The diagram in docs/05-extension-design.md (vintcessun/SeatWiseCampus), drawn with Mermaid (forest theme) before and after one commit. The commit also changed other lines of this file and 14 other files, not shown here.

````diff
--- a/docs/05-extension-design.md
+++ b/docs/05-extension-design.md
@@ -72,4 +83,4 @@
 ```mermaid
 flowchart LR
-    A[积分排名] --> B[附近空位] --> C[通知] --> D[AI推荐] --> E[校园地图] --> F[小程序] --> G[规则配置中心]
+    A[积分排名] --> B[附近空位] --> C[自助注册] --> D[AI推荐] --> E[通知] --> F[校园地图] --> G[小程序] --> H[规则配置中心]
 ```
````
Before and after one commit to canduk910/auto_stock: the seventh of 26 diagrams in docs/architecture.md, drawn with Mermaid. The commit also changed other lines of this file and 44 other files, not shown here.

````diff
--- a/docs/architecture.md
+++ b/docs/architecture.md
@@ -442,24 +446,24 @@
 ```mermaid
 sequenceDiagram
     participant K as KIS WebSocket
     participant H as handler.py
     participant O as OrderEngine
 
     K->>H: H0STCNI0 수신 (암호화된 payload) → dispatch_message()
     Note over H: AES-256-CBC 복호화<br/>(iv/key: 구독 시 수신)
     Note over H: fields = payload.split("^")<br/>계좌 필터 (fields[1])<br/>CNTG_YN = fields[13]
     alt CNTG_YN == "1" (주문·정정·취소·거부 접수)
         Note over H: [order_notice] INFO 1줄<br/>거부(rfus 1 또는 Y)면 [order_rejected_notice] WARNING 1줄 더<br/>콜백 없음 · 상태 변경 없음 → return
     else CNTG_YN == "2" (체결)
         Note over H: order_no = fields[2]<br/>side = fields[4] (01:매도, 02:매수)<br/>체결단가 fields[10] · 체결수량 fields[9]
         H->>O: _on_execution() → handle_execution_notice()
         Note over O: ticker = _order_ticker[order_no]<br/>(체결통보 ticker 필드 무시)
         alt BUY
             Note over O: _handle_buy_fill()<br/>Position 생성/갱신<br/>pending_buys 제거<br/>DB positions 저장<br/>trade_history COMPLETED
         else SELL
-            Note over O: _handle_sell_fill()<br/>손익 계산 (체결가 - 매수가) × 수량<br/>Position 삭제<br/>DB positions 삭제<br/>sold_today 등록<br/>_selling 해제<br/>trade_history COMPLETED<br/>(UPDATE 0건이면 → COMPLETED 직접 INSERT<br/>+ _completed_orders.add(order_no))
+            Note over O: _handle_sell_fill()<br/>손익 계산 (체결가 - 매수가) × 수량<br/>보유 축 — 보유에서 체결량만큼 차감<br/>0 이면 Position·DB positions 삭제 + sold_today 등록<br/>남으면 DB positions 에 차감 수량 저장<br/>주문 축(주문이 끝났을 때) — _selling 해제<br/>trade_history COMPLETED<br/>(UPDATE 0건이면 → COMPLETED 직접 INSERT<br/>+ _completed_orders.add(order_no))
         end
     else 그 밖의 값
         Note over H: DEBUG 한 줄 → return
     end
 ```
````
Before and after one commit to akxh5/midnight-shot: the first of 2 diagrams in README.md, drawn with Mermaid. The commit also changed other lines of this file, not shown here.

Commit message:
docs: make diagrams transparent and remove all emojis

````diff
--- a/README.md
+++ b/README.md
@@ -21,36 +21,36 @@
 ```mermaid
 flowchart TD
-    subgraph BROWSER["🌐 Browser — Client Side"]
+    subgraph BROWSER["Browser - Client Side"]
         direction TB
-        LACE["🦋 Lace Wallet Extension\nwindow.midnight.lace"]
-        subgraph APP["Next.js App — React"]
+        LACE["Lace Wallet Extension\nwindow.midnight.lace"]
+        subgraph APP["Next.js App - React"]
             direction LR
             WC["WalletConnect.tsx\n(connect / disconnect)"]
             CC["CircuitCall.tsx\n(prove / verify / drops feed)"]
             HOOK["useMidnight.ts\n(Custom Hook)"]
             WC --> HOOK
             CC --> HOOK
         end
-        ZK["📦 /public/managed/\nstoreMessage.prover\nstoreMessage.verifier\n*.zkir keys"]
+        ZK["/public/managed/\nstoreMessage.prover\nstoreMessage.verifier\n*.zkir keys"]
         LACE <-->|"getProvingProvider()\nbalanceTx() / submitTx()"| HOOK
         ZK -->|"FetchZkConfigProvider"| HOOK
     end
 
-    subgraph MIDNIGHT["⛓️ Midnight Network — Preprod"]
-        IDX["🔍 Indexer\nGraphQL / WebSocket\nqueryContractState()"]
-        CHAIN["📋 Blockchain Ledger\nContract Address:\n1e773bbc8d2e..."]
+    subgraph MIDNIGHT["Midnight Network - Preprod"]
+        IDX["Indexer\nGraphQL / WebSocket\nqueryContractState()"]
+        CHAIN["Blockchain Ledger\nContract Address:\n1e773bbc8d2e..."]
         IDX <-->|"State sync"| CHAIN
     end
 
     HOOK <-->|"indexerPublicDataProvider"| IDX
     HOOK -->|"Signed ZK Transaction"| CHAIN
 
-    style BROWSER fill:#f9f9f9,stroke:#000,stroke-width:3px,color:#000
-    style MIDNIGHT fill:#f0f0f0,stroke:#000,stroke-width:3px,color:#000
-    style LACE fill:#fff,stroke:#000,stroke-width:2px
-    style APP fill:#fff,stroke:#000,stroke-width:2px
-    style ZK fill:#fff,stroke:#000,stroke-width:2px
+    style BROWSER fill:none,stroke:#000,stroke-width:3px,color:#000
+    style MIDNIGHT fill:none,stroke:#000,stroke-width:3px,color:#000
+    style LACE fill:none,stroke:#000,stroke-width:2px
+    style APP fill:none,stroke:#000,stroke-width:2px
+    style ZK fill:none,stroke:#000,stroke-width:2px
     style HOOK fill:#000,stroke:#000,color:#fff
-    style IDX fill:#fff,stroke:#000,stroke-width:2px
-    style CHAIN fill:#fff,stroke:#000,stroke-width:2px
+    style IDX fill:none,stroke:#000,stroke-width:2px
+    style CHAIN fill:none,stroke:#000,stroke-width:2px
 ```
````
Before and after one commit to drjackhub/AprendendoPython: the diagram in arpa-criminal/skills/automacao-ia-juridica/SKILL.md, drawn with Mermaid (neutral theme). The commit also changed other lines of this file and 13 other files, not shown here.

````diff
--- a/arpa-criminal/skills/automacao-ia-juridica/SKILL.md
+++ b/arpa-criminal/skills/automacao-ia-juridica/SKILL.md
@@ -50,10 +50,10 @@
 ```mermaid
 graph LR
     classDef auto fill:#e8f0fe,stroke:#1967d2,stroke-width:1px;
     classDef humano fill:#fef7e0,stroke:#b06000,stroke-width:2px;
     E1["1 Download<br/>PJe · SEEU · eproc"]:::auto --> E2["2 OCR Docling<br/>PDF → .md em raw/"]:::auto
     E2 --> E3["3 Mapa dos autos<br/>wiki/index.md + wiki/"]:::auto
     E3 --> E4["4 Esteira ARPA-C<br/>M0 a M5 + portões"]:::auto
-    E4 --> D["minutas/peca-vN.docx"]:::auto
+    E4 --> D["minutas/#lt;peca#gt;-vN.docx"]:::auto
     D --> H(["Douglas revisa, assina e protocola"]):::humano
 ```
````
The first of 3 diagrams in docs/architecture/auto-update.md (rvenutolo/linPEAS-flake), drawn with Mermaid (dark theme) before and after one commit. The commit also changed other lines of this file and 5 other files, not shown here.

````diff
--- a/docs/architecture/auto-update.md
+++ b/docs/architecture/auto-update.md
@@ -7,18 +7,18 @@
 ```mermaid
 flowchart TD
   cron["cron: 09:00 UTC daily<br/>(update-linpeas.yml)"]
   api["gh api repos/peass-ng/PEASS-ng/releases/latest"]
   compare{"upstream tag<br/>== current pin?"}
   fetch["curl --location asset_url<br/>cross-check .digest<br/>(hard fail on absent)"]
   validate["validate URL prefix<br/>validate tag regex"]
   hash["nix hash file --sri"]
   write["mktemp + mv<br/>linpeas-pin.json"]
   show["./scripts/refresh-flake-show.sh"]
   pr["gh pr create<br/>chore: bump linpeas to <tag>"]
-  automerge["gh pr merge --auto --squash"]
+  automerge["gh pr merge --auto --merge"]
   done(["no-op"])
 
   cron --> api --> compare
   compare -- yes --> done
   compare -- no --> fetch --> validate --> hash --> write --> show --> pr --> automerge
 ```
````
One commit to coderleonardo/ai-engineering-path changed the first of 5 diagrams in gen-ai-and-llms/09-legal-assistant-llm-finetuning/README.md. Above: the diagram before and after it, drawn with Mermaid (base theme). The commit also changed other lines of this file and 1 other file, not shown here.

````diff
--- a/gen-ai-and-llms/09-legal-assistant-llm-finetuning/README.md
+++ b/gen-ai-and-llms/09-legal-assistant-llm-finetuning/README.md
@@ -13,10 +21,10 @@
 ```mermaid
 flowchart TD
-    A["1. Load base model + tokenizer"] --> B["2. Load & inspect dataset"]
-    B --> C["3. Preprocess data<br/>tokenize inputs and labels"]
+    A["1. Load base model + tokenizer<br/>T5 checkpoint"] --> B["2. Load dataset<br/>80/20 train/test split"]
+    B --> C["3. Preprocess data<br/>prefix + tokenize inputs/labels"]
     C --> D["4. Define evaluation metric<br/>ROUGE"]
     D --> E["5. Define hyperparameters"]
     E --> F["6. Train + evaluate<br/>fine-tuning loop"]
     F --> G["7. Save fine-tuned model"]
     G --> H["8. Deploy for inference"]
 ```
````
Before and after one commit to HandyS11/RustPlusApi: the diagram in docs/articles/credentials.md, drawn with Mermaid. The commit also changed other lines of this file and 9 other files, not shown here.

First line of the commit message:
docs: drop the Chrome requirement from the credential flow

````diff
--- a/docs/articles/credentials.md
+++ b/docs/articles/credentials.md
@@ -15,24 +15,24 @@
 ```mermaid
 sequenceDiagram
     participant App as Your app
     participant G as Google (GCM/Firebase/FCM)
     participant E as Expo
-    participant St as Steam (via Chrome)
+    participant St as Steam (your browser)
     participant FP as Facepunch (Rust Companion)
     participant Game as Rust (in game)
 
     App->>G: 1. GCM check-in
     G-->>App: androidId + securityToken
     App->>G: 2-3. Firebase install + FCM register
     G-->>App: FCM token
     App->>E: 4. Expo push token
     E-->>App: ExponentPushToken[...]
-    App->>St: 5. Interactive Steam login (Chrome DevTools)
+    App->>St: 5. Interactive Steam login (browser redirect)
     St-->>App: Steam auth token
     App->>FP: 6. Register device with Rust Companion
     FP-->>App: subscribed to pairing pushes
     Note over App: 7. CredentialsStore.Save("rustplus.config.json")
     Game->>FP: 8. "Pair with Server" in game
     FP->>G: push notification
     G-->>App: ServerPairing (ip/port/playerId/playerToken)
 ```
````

━━━━━━━━━━

* _EXERCISE_: Note each line of the entries that has "llms" in it, and copy those lines.

* _FINAL ANSWER_:
One commit to coderleonardo/ai-engineering-path changed the first of 5 diagrams in gen-ai-and-llms/09-legal-assistant-llm-finetuning/README.md. Above: the diagram before and after it, drawn with Mermaid (base theme). The commit also changed other lines of this file and 1 other file, not shown here.
--- a/gen-ai-and-llms/09-legal-assistant-llm-finetuning/README.md
+++ b/gen-ai-and-llms/09-legal-assistant-llm-finetuning/README.md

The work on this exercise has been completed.